New Statement To Guide Board on Administration
Members of the National Policy Board for Educational Administration, who last year drafted a sweeping set of proposals for reforming the profession, have drafted a new, less specific "statement of purpose" that will guide the board's work as it moves to create a system of national certification for school administrators.
The new statement effectively replaces last year's report as the document the board will use to "launch its reform effort," said Scott D. Thomson, executive secretary of the board.
The full board, which is composed of representatives of the 10 major education associations concerned with school administration, must still approve the new statement.
The board's initial report, "Improving the Preparation of School Administrators: An Agenda For Reform," offered nine detailed proposals for overhauling the recruitment, training, and assessment of administrators. (See Education Week, May 24, 1989.)
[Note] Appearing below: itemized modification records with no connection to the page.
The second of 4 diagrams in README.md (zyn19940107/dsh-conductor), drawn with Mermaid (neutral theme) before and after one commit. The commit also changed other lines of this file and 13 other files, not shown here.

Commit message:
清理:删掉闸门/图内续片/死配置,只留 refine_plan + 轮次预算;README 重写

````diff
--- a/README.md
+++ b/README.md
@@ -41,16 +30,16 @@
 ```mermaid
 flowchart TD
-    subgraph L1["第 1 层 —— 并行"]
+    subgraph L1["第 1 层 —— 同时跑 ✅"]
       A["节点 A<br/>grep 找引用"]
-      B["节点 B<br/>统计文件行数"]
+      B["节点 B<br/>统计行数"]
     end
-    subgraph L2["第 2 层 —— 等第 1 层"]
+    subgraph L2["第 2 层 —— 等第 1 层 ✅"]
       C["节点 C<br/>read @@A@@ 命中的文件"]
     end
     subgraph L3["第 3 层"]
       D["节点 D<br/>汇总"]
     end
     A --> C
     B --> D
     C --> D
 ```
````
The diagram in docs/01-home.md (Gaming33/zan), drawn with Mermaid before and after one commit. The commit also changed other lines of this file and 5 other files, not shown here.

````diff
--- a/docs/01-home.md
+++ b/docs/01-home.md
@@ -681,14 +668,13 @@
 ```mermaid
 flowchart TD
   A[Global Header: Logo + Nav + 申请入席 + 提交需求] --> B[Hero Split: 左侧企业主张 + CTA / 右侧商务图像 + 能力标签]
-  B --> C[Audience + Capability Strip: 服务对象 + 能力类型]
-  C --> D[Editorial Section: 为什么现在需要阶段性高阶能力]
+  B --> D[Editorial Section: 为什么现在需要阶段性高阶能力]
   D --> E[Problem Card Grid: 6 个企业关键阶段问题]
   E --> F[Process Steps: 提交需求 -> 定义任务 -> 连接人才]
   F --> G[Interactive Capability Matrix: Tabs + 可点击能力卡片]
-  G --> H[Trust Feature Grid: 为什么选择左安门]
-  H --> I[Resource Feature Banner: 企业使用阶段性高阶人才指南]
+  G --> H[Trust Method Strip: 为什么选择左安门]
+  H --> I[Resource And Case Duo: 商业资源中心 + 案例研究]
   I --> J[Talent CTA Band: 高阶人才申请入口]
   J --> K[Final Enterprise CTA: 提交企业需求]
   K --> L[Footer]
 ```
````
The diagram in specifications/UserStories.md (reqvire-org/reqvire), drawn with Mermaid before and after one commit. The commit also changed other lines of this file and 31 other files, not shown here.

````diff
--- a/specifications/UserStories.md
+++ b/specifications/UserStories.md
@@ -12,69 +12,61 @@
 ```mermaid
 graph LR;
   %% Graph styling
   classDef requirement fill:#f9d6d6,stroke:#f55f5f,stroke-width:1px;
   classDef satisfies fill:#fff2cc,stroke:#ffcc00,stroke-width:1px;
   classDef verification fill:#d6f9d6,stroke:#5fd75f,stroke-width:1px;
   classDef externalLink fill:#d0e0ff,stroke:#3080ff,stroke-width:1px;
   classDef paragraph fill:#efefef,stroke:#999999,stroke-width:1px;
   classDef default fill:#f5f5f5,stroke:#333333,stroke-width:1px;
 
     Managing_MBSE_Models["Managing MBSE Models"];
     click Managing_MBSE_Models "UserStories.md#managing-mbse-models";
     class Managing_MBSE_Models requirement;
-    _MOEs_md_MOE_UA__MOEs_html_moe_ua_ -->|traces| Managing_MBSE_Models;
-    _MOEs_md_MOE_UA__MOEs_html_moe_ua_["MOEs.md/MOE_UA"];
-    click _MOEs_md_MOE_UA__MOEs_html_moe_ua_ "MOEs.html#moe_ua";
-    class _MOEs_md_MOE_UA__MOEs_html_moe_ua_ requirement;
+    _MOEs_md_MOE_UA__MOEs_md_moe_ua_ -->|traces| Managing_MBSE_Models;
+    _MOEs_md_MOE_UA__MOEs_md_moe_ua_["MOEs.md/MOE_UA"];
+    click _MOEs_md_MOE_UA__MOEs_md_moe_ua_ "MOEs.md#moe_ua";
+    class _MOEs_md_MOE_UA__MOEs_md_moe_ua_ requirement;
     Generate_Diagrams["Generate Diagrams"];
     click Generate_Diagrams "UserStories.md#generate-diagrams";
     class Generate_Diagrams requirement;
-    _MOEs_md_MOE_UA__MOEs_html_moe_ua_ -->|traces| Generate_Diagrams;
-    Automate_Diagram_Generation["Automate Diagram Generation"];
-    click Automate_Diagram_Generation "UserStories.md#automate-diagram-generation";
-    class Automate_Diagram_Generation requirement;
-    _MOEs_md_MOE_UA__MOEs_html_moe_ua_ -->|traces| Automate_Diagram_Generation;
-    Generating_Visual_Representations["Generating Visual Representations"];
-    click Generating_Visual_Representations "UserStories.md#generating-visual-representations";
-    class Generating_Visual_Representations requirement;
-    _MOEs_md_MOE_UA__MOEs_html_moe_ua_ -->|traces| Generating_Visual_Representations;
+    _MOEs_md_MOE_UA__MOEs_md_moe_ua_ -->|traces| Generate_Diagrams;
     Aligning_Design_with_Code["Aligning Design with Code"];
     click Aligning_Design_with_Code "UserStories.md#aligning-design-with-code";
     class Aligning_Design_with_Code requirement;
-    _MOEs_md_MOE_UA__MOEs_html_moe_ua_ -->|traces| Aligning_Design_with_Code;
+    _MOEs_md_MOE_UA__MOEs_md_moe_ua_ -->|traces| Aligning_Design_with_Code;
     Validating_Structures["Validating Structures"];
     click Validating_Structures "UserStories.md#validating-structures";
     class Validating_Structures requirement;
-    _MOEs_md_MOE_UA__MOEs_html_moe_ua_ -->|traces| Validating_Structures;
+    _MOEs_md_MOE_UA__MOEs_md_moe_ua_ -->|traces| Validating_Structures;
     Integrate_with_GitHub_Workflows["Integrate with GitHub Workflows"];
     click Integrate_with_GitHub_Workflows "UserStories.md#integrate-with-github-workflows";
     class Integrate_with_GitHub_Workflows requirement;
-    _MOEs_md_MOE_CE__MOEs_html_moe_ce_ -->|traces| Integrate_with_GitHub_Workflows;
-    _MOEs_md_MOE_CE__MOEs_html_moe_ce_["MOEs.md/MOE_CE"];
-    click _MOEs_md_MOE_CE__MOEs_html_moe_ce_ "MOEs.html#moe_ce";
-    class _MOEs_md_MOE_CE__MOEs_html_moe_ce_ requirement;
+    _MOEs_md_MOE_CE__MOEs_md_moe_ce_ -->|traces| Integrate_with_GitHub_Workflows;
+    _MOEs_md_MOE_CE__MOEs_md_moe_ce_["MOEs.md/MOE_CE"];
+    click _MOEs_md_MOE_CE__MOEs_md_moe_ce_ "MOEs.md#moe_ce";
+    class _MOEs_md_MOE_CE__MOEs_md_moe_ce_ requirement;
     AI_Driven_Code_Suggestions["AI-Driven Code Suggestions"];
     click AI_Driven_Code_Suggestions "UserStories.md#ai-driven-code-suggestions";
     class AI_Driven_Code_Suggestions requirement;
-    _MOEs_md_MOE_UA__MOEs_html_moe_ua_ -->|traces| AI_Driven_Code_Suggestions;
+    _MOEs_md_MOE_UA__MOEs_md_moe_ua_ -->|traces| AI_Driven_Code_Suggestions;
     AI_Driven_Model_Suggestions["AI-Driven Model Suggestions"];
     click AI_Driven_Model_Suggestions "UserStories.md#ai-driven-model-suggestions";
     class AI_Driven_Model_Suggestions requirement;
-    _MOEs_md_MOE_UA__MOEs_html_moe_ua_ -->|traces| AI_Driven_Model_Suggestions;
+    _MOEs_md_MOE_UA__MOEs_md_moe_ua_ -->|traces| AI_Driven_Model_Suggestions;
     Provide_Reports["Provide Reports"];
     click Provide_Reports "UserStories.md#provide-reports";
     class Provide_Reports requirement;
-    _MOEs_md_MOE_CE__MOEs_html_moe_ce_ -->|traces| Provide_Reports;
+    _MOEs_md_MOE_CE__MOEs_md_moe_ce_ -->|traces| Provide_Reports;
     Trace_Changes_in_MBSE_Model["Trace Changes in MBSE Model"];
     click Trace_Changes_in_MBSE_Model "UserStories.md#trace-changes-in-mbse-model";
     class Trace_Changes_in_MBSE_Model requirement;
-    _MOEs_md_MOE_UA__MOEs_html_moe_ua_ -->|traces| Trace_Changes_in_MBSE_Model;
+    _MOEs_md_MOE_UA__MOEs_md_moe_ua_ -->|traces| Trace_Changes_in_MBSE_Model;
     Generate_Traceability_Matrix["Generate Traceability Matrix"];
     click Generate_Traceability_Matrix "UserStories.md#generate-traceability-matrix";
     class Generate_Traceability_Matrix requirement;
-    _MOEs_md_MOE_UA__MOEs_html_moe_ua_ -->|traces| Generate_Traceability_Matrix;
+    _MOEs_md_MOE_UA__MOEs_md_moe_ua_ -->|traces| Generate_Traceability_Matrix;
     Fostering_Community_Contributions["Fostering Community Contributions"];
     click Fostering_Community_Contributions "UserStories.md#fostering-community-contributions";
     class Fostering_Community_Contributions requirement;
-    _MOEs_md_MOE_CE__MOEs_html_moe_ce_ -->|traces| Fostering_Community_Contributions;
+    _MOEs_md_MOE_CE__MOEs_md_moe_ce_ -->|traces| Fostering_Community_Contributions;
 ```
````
Among other recommendations, the report stated that administrators should be required to hold doctorates to be eligible for national certification and state licensure.
It also suggested that prospective administrators be required to score in the top fourth of those taking a national standardized test in order to qualify for a preparation program.
Specialist and master's degrees in educational administration would have been abolished under the board's recommendations.
The report was presented last spring in Charlottesville, Va., to a gathering of 100 political and education leaders, who were asked to consider strategies for implementing its recommendations.
However, at that time several of the report's recommendations were sharply criticized as being unrealistic or too expensive.
The new statement of purpose, Mr. Thomson said, is "more constructive and beneficial" than the original report, which was written by a task force and approved by the full board before the May meeting.
Mr. Thomson said an "honest misunderstanding" lead several board members to believe that the purpose of last year's meeting was "to discuss the reform paper and to offer suggestions for modification, change, and revision," and not to talk about implementing a finished document.
But Patrick B. Forsyth, executive director of the University Council for Educational Administration and a member of the national board, said last week that he believed the board members clearly understood they had approved a final report.
"We'll have to agree to disagree on our interpretation of those events," he said.
Members of the national policy board were stung by the criticism, Mr. Forsyth said, and have now "backed off" from the strongly worded reform agenda.
"The notion of the national policy board was that, if finally the profession in all its fragmented pieces can come together and agree, what a powerful voice that would be," Mr. Forsyth said. "And then the first time we try it, we get a chorus of backsliders. We've lost a tremendous opportunity."
The new "statement of purpose" reaffirms the goals of the national policy board, but is less specific than the original report in several areas.
The document recommends creating two levels of national certification for entry-level and advanced administrators. Only advanced-level candidates for certification would be required to hold doctorates.
Rather than advocating two years of full-time study in doctoral programs, as did the previous report, the new statement calls for one year of full-time study.
The new document also does not mention assessing the analytic abilities of candidates for entry into preparation programs, or abolishing specialist and master's degrees in administration.
While reiterating the need for systematic, sequential training programs for administrators, the new statement does not mention how many faculty members should teach in such programs. The previous report said at least five full-time professors would be needed to maintain a high-quality program.
Thomas A. Shannon, executive director of the National School Boards Association, said the board's initial report was too specific.
"To get that involved in that much detail, you're almost prescribing a single approach," Mr. Shannon said, "and if there's one thing this country does not like, it is a single approach."
Vol. 09, Issue 22